Bill Shoemaker

Raised in the US South, my childhood was immersed in sports. Over time, my passion evolved into a mission to share overlooked tales from the sports world. I created Daily Dose of Sports to highlight stories of perseverance, legends, and unsung heroes. Today, I'm not just a sports enthusiast - I'm a storyteller. Read more about me here.

For 29 years, William Lee Shoemaker held the world record for total professional jockey victories.

Born in Fabens, Texas—a border town near El Paso—August 19, 1931, weighing one pound, sixteen ounces, he was not expected to live through the night.  Maude Harris, Shoemaker’s grandmother, put him on a pillow in a shoebox and set it on the open door of an oven to keep him warm.  Although he survived, Shoemaker was always small.  He rode his first horse at seven and, after his parents divorced, moved to El Monte, California with his father.  Shoemaker attended El Monte High School, where he boxed and was undefeated as an 80 pound wrestler before quitting school at 15 to work at a thoroughbred horse ranch.  He mucked out stalls, working with yearlings, gained a great understanding of horses and began hanging around Hollywood Park near Los Angeles.  Shoemaker served as an apprentice jockey under trainer George Reeves and raced for the first time on March 19, 1949, finishing fifth aboard Waxahachie at Golden Gate Park near Oakland.  One month later, the 17-year-old Shoemaker won his first race—aboard Shafter V—and went on to win 219 times in his first year, second-most in the U.S.
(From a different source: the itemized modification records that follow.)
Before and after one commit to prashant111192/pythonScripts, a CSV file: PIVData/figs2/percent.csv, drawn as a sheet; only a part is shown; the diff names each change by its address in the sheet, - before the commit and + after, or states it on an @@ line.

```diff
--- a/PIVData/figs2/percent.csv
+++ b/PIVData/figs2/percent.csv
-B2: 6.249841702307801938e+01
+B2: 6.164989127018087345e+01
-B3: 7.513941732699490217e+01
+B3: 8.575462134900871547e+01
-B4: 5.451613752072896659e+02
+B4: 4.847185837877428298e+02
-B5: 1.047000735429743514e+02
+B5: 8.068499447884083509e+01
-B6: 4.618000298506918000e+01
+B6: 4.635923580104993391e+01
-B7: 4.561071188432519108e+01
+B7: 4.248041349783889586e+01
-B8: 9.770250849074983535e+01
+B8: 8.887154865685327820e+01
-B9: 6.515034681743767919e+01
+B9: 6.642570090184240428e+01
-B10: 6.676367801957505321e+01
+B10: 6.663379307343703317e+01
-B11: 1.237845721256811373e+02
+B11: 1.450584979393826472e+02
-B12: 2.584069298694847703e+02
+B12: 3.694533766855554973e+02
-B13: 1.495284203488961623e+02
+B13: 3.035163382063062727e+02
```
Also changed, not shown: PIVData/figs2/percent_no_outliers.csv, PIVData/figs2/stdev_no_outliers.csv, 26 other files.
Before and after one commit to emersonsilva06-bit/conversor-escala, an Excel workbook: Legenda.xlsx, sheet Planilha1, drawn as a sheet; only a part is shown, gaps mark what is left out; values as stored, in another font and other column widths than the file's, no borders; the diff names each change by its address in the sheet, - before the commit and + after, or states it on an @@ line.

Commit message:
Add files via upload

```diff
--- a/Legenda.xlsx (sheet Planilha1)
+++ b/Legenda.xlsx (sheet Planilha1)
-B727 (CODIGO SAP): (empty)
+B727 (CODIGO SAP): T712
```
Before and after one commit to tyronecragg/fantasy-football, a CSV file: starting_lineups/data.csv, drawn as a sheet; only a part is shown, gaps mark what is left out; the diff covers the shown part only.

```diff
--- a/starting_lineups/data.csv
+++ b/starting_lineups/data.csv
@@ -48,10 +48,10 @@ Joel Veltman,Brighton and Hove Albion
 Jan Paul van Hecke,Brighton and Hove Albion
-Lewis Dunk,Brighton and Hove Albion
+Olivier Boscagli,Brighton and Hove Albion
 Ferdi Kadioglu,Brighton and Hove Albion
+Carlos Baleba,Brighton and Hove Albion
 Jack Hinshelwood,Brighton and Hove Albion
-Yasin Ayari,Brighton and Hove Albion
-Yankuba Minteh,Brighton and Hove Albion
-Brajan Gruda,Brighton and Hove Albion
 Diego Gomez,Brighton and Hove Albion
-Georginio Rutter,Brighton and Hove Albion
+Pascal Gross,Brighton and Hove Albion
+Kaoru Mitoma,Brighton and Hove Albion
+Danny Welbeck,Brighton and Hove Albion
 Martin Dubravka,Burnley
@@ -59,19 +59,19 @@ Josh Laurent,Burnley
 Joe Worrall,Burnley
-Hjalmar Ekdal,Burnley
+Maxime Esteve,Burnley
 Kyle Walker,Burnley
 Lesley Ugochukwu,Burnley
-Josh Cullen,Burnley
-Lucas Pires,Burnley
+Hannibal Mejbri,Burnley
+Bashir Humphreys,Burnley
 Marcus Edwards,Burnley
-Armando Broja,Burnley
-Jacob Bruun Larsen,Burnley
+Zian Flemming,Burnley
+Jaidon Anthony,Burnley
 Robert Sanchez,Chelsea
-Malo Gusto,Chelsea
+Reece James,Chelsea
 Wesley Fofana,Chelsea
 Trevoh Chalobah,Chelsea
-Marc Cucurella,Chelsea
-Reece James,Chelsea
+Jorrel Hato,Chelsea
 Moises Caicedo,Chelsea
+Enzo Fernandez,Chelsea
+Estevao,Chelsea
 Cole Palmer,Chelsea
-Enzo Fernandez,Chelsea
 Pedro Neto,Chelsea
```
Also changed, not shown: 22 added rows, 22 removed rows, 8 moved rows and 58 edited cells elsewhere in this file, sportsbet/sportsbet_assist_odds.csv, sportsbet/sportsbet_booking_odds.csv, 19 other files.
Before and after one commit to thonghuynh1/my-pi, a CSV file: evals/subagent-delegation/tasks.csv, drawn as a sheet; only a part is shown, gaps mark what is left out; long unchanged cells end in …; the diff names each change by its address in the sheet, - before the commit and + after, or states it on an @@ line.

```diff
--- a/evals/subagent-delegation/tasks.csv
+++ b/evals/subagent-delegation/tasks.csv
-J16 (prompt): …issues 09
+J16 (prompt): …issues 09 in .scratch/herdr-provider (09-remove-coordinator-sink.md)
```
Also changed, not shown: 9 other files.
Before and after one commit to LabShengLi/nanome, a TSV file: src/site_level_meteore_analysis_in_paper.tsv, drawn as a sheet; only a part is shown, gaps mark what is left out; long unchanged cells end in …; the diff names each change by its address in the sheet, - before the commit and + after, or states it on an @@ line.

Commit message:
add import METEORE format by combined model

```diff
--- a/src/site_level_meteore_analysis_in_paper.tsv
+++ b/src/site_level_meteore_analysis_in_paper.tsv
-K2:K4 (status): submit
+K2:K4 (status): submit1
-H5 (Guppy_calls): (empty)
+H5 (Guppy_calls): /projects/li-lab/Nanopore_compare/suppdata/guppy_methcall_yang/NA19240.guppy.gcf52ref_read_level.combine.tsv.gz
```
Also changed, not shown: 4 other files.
In 1950, Shoemaker won 388 races, tying the all-time record for single-season wins, set in 1906.  He rode nine races each weekday, 12 more on Sundays and was the top jockey in the U.S. by the time he was 20.  Shoemaker rode 1,600 races in 1953, setting a new single-season record by winning 485 times.  The following year, he set a winning percentage record of .304.  In 1955, “Shoe” guided Swaps to victory in the Kentucky Derby.  Two years later, he misjudged the finish line, standing up early and costing himself a second Derby win.  Shoemaker notched his 3,000th career win in 1958.  Three years later, he became one of four jockeys to win 4,000 races and surpassed the great Eddie Arcaro [Daily Dose, November 12] in career winnings with over $ 30 million.  Between 1958 and 1967, Shoemaker won nine Triple Crown races and surpassed John Longden’s all-time win record with his 6,033rd victory in September 1970.  It had taken Longden 40 years to establish his record—Shoemaker did it in 22.  After taking the Marlboro Cup aboard Spectacular Bid in 1979, “Shoe” became the first jockey to win a one-million dollar race when he directed John Henry to victory in the inaugural Arlington Million in 1981.  Shoemaker claimed his last Kentucky Derby in 1986 when, at age 54, he rode Ferdinand to victory against 18-to-1 odds.

Willie Shoemaker won 11 American Classics races in his 42 year career, including four Kentucky Derby and five Belmont Stakes victories.  He won his first Derby at age 23 and his last at 54.   “Silent Shoe” was a man of few words who used his smarts to win races.  At a time when most jockeys pulled hard on the reins and used the whip, Shoemaker was a quiet rider with gentle hands, leading Arcaro to say, “Willie takes such a light hold of a horse that he could probably ride with silk threads.”  The 4’11”, 96 pound jock rode six winners in one day six different times in his career, earned over $ 123 million and finished with 8,833 wins, including 1,009 stakes races.  Shoemaker rode 40,650 mounts and was the leading money winner in ten different seasons.  He rode Swaps, Northern Dancer, Ferdinand and Spectacular Bid but said Forego—whom he guided to victory in the 1976 Marlboro Cup over a muddy track at Belmont Park–was the best horse he ever rode.  Bill Shoemaker trained horses after his retirement and was paralyzed from the neck down following a single-car auto accident in 1991.  He won the Eclipse Award for outstanding jockey in 1981, the George Woolf Memorial Jockey Award in 1951 and was voted into the National Museum of Racing and Hall of Fame in 1958.  Mr. Shoemaker died in October, 2003 at age 72.

On this date in 1990, William Lee Shoemaker retired after finishing fourth aboard Patchy Groundfog before over 64,500 spectators at Santa Anita Park.